Sami’s worked for 20 years with Dubey, the theatre veteran who passed away last year, leaving behind a huge legacy. Many years back, he wrote a play Sambhog Se Sanyaas Tak, that was translated in English later by Dubey himself. Now, Sami has revived Dubey’s theatre group and is also staging The Magic Pill on the occasion of Dubey’s birth anniversary tomorrow. He spoke to CS about the bold play, reviving the theatre group and the reactions of the theatre fraternity:


Who: Hidayat Sami
What: On staging Satyadev Dubey’s play
Where: At a suburban theatre

As bold as it gets
I’m fascinated that Dubeyji wrote this play in the early 70s. To have a play where a girl stands up in court and admits to having sex because she wanted to experience it, was a huge deal in those days, and at many places even now, it still is. When I acted in the play, I was very new and so, followed Dubeyji’s instructions blindly. Now after seeing it after so many years, I questioned some things and made decisions to edit it accordingly.

The spoken word is king
I worked with Dubeyji for 20 years. I don’t know how much of him is in me but like him, I do try and keep production simple, relying more on actors than on props. Dubeyji gave a lot of importance to the spoken word and the manner in which it was spoken. So much so, that sometimes it looked as if the actors are doing speech exercises on stage, where every single word was chewed. Times have changed now. The way the audience reacts has changed. Today, even badly spoken language is understood. That does not mean we haven’t paid attention to the spoken word. All the actors have worked really hard on the play.

I’m not Dubey!
Most people in this play are my contemporaries. There has been an 80-20 feedback to reviving the theatre group. While 80 per cent people have been supportive of us, there are some who are skeptical of it. They have even gone on to ask me ‘Who do you think you are, Dubey?’ My answer to such people is that no, I’m not Dubey. A Dubey happens once in a 100 or 200 years. I was a student of his and this is my way of paying tribute to him.

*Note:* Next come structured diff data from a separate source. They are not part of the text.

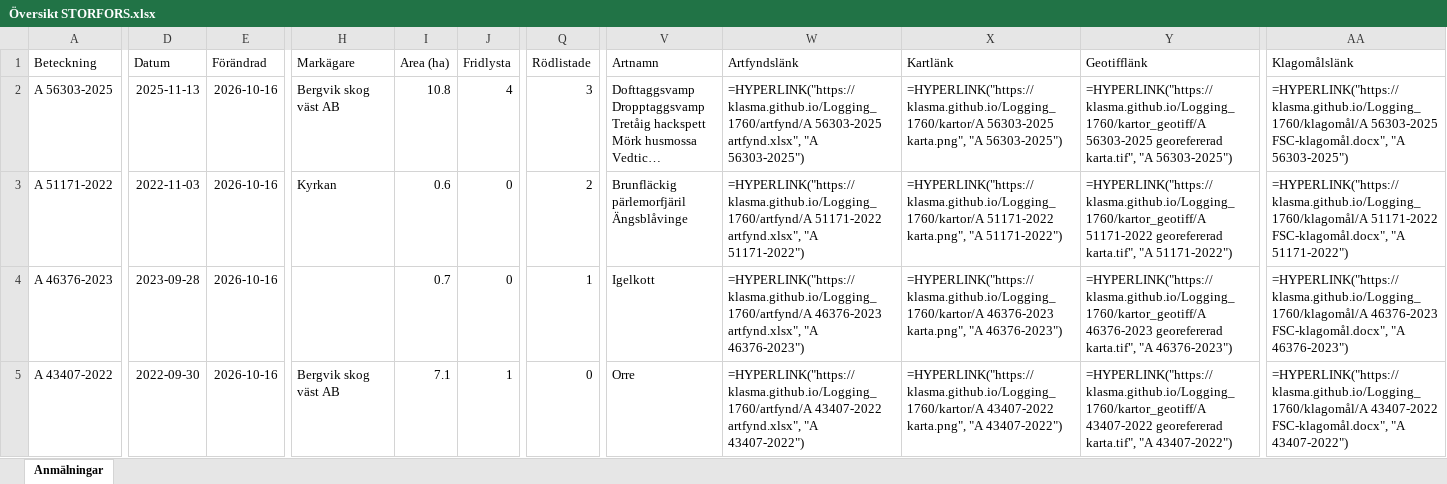
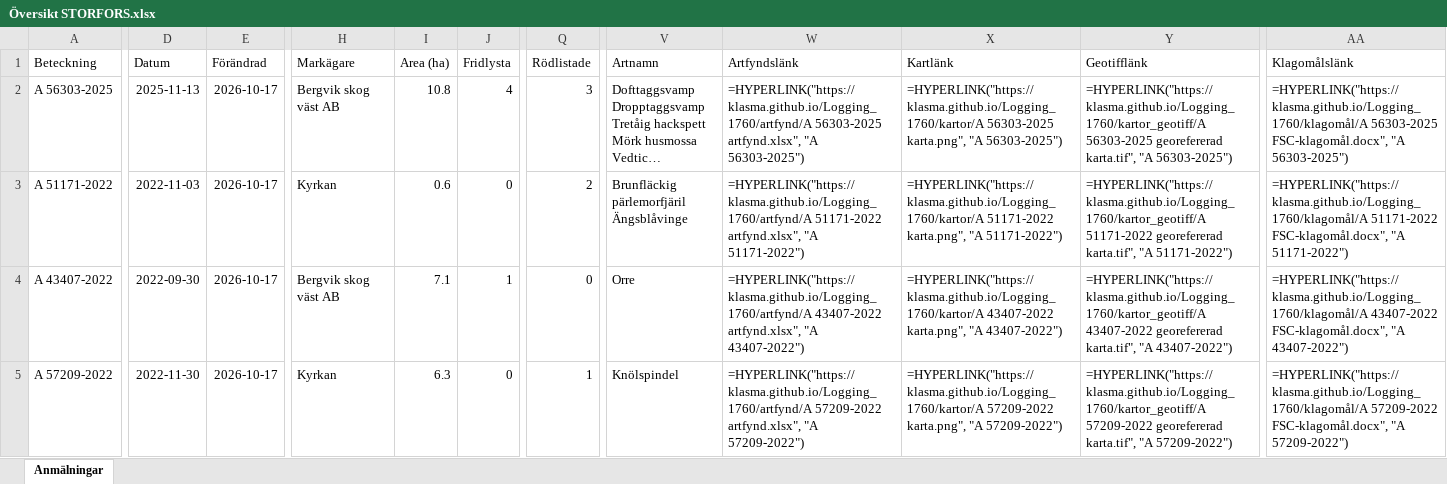
Before and after one commit to klasma/Logging_1760, an Excel workbook: Översikt STORFORS.xlsx, sheet Anmälningar, drawn as a sheet; only a part is shown, gaps mark what is left out; long unchanged cells end in …; values as stored, in another font and other column widths than the file's, no borders; formulas without a stored value are shown as written; the diff covers the shown part only; the diff names each change by its address in the sheet, - before the commit and + after, or states it on an @@ line.

```diff
--- a/Översikt STORFORS.xlsx (sheet Anmälningar)
+++ b/Översikt STORFORS.xlsx (sheet Anmälningar)
-E2:E5 (Förändrad): 2026-10-16
+E2:E5 (Förändrad): 2026-10-17
-A4 (Beteckning): A 46376-2023
+A4 (Beteckning): A 43407-2022
-D4 (Datum): 2023-09-28
+D4 (Datum): 2022-09-30
-H4 (Markägare): (empty)
+H4 (Markägare): Bergvik skog väst AB
-I4 (Area (ha)): 0.7
+I4 (Area (ha)): 7.1
-J4 (Fridlysta): 0
+J4 (Fridlysta): 1
-Q4 (Rödlistade): 1
+Q4 (Rödlistade): 0
-V4 (Artnamn): Igelkott
+V4 (Artnamn): Orre
-W4 (Artfyndslänk): =HYPERLINK("https://klasma.github.io/Logging_1760/artfynd/A 46376-2023 artfynd.xlsx", "A 46376-2023")
+W4 (Artfyndslänk): =HYPERLINK("https://klasma.github.io/Logging_1760/artfynd/A 43407-2022 artfynd.xlsx", "A 43407-2022")
-X4 (Kartlänk): =HYPERLINK("https://klasma.github.io/Logging_1760/kartor/A 46376-2023 karta.png", "A 46376-2023")
+X4 (Kartlänk): =HYPERLINK("https://klasma.github.io/Logging_1760/kartor/A 43407-2022 karta.png", "A 43407-2022")
-Y4 (Geotifflänk): =HYPERLINK("https://klasma.github.io/Logging_1760/kartor_geotiff/A 46376-2023 georefererad karta.tif", "A 46376-2023")
+Y4 (Geotifflänk): =HYPERLINK("https://klasma.github.io/Logging_1760/kartor_geotiff/A 43407-2022 georefererad karta.tif", "A 43407-2022")
-AA4 (Klagomålslänk): =HYPERLINK("https://klasma.github.io/Logging_1760/klagomål/A 46376-2023 FSC-klagomål.docx", "A 46376-2023")
+AA4 (Klagomålslänk): =HYPERLINK("https://klasma.github.io/Logging_1760/klagomål/A 43407-2022 FSC-klagomål.docx", "A 43407-2022")
-A5 (Beteckning): A 43407-2022
+A5 (Beteckning): A 57209-2022
-D5 (Datum): 2022-09-30
+D5 (Datum): 2022-11-30
-H5 (Markägare): Bergvik skog väst AB
+H5 (Markägare): Kyrkan
-I5 (Area (ha)): 7.1
+I5 (Area (ha)): 6.3
-J5 (Fridlysta): 1
+J5 (Fridlysta): 0
-Q5 (Rödlistade): 0
+Q5 (Rödlistade): 1
-V5 (Artnamn): Orre
+V5 (Artnamn): Knölspindel
-W5 (Artfyndslänk): =HYPERLINK("https://klasma.github.io/Logging_1760/artfynd/A 43407-2022 artfynd.xlsx", "A 43407-2022")
+W5 (Artfyndslänk): =HYPERLINK("https://klasma.github.io/Logging_1760/artfynd/A 57209-2022 artfynd.xlsx", "A 57209-2022")
-X5 (Kartlänk): =HYPERLINK("https://klasma.github.io/Logging_1760/kartor/A 43407-2022 karta.png", "A 43407-2022")
+X5 (Kartlänk): =HYPERLINK("https://klasma.github.io/Logging_1760/kartor/A 57209-2022 karta.png", "A 57209-2022")
-Y5 (Geotifflänk): =HYPERLINK("https://klasma.github.io/Logging_1760/kartor_geotiff/A 43407-2022 georefererad karta.tif", "A 43407-2022")
+Y5 (Geotifflänk): =HYPERLINK("https://klasma.github.io/Logging_1760/kartor_geotiff/A 57209-2022 georefererad karta.tif", "A 57209-2022")
-AA5 (Klagomålslänk): =HYPERLINK("https://klasma.github.io/Logging_1760/klagomål/A 43407-2022 FSC-klagomål.docx", "A 43407-2022")
+AA5 (Klagomålslänk): =HYPERLINK("https://klasma.github.io/Logging_1760/klagomål/A 57209-2022 FSC-klagomål.docx", "A 57209-2022")
```
Also changed, not shown: 733 edited cells elsewhere in this sheet, artfynd/A 21111-2025 artfynd.xlsx, artfynd/A 37716-2025 artfynd.xlsx, 41 other files.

I want to keep alive his legacy and see that his approach is carried through, even when I’m not there.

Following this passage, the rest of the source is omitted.